The Roaring Twenties, the stock market crash, the depression, World War II and the post-war baby boom dominate this 25-year period.
There are so many stories to tell!
Tragic fires begin and end this period, with the destruction of the Knox Oil Refinery in 1925, and Old Kenyon at Gambier, in 1949. The Memorial Building was opened in 1926, and the highway to Coshocton was completed by 1927. In 1929, The C. G. Cooper Co. merged with the Bessemer Gas Engine Co.of Grove City, Pa. to become The Cooper-Bessemer Co., just prior to the October stock market crash.
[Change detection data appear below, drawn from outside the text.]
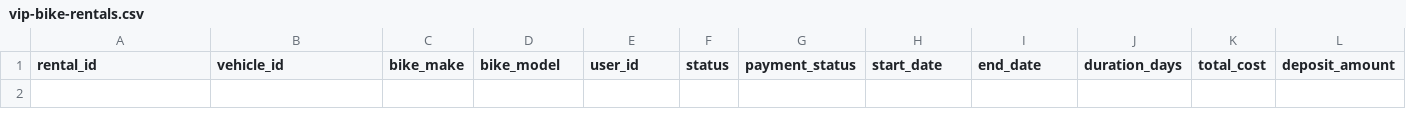
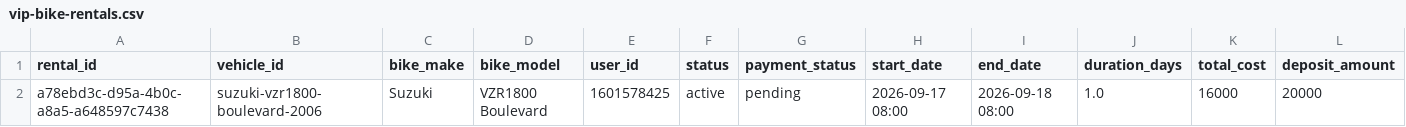
Before and after one commit to salavey13/carTest, a CSV file: public/docs/autoreply/vip-bike-rentals.csv, drawn as a sheet; only a part is shown; rows hold the shown columns only; the diff names each change by its address in the sheet, - before the commit and + after, or states it on an @@ line.

Commit message:
chore(rentals): regenerate active rentals CSV from Supabase

```diff
--- a/public/docs/autoreply/vip-bike-rentals.csv
+++ b/public/docs/autoreply/vip-bike-rentals.csv
+row 2: a78ebd3c-d95a-4b0c-a8a5-a648597c7438 | suzuki-vzr1800-boulevard-2006 | Suzuki | VZR1800 Boulevard | 1601578425 | active | pending | 2026-09-17 08:00 | 2026-09-18 08:00 | 1.0 | 16000 | 20000
```
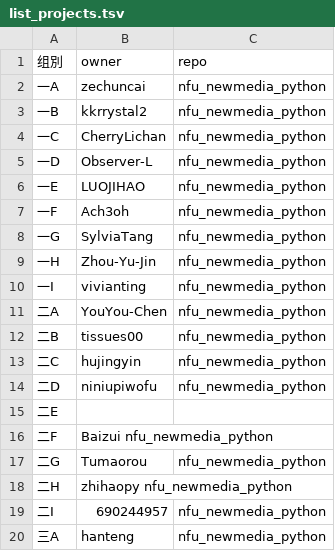
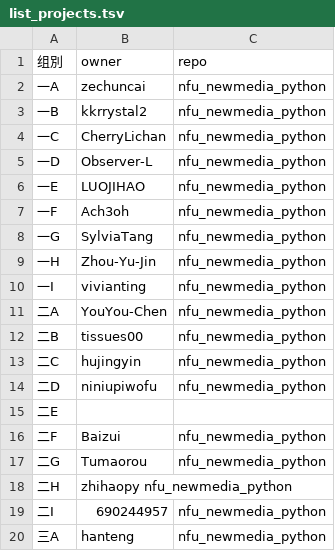
Before and after one commit to zhihaopy/nfu_newmedia_python, a TSV file: list_projects.tsv, drawn as a sheet.

Commit message:
Create list_projects.tsv (#30)
ok

```diff
--- a/list_projects.tsv
+++ b/list_projects.tsv
@@ -15,3 +15,3 @@
 二E		
-二F	Baizui  nfu_newmedia_python  	
+二F	Baizui	nfu_newmedia_python
 二G	Tumaorou	nfu_newmedia_python
```
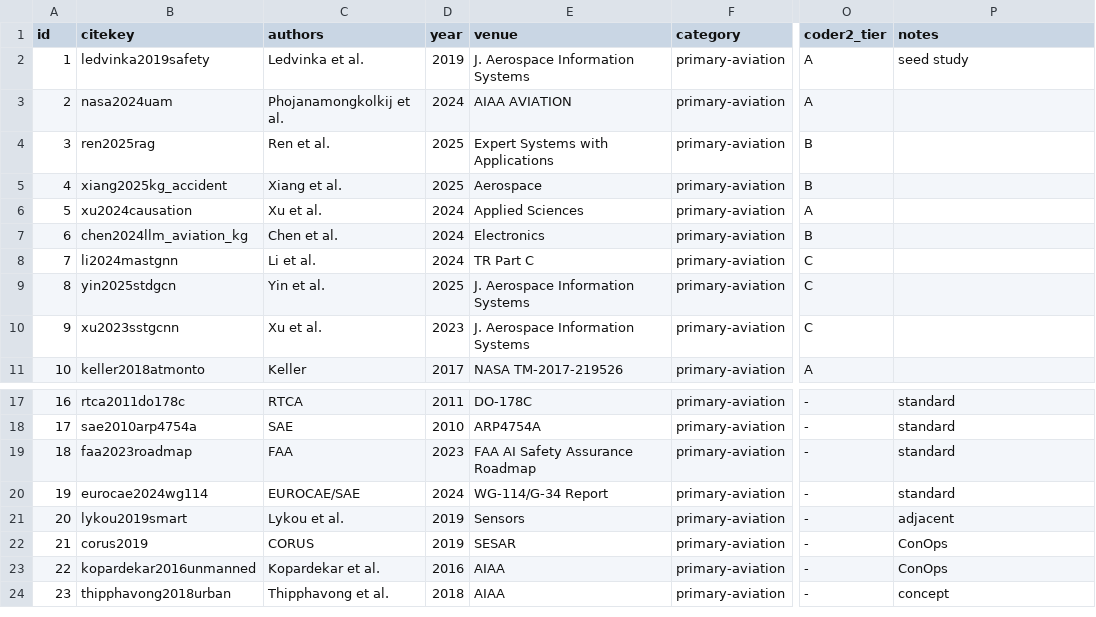
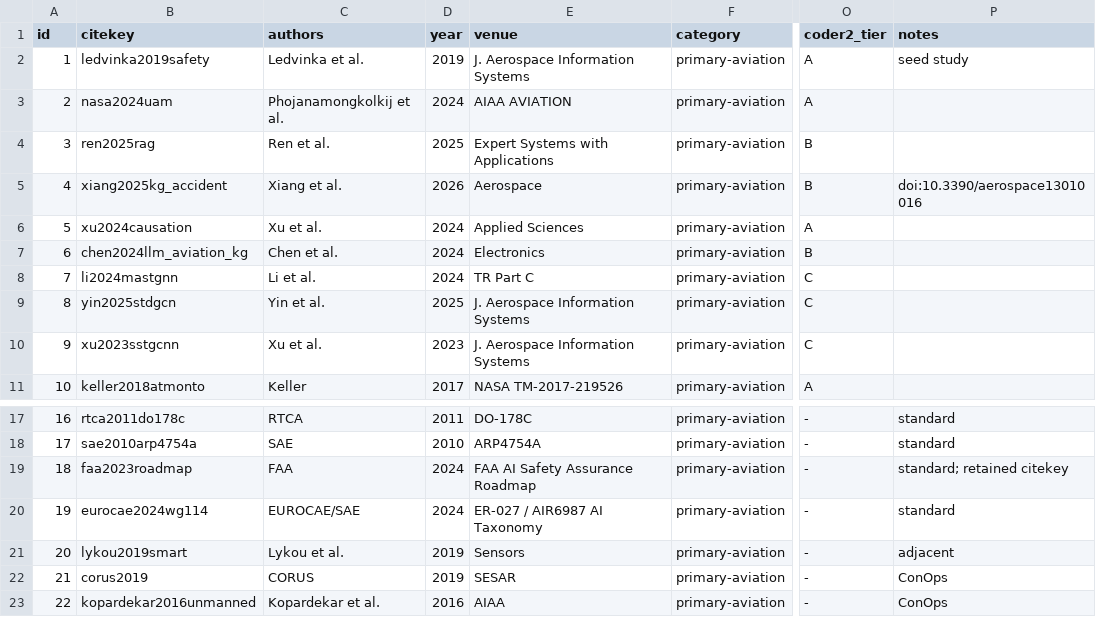
Before and after one commit to liuyushugreat/uam-kg-neurosym-artifacts, a CSV file: data/PRISMA-corpus.csv, drawn as a sheet; only a part is shown, gaps mark what is left out; the shorter side is filled out with more unchanged rows; the diff names each change by its address in the sheet, - before the commit and + after, or states it on an @@ line.

```diff
--- a/data/PRISMA-corpus.csv
+++ b/data/PRISMA-corpus.csv
-D5 (year): 2025
+D5 (year): 2026
-P5 (notes): (empty)
+P5 (notes): doi:10.3390/aerospace13010016
-D19 (year): 2023
+D19 (year): 2024
-P19 (notes): standard
+P19 (notes): standard; retained citekey
-E20 (venue): WG-114/G-34 Report
+E20 (venue): ER-027 / AIR6987 AI Taxonomy
```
The depression hit the county hard, but the arrival of Shellmar, a packaging company previously based in Chicago, helped the local economy greatly. The Mount Vernon News emerged after absorbing the old Democratic Banner. The number of Knox County's many one-room schools declined as consolidations and new districts were formed. Dial telephone service came to Gambier in 1939, Fredericktown in 1941, Centerburg in 1948, but not to Mount Vernon until 1950.
More than 4,400 men and women would serve in World War II from Knox County, with 123 giving their lives.
Mount Vernon industries converted to wartime production with three being awarded the coveted "Army-Navy 'E' Flag (for "excellence in production"), which was presented with a major military ceremony.
The U. S. Navy received diesel engines from Cooper-Bessemer and military landing craft from the Mount Vernon Bridge Company, while Shellmar provided special packaging for army food products in the war effort.
Peacetime brought about the beginning of the "baby boom," but by mid-century, we also faced the beginnings of new military action in a place called Korea.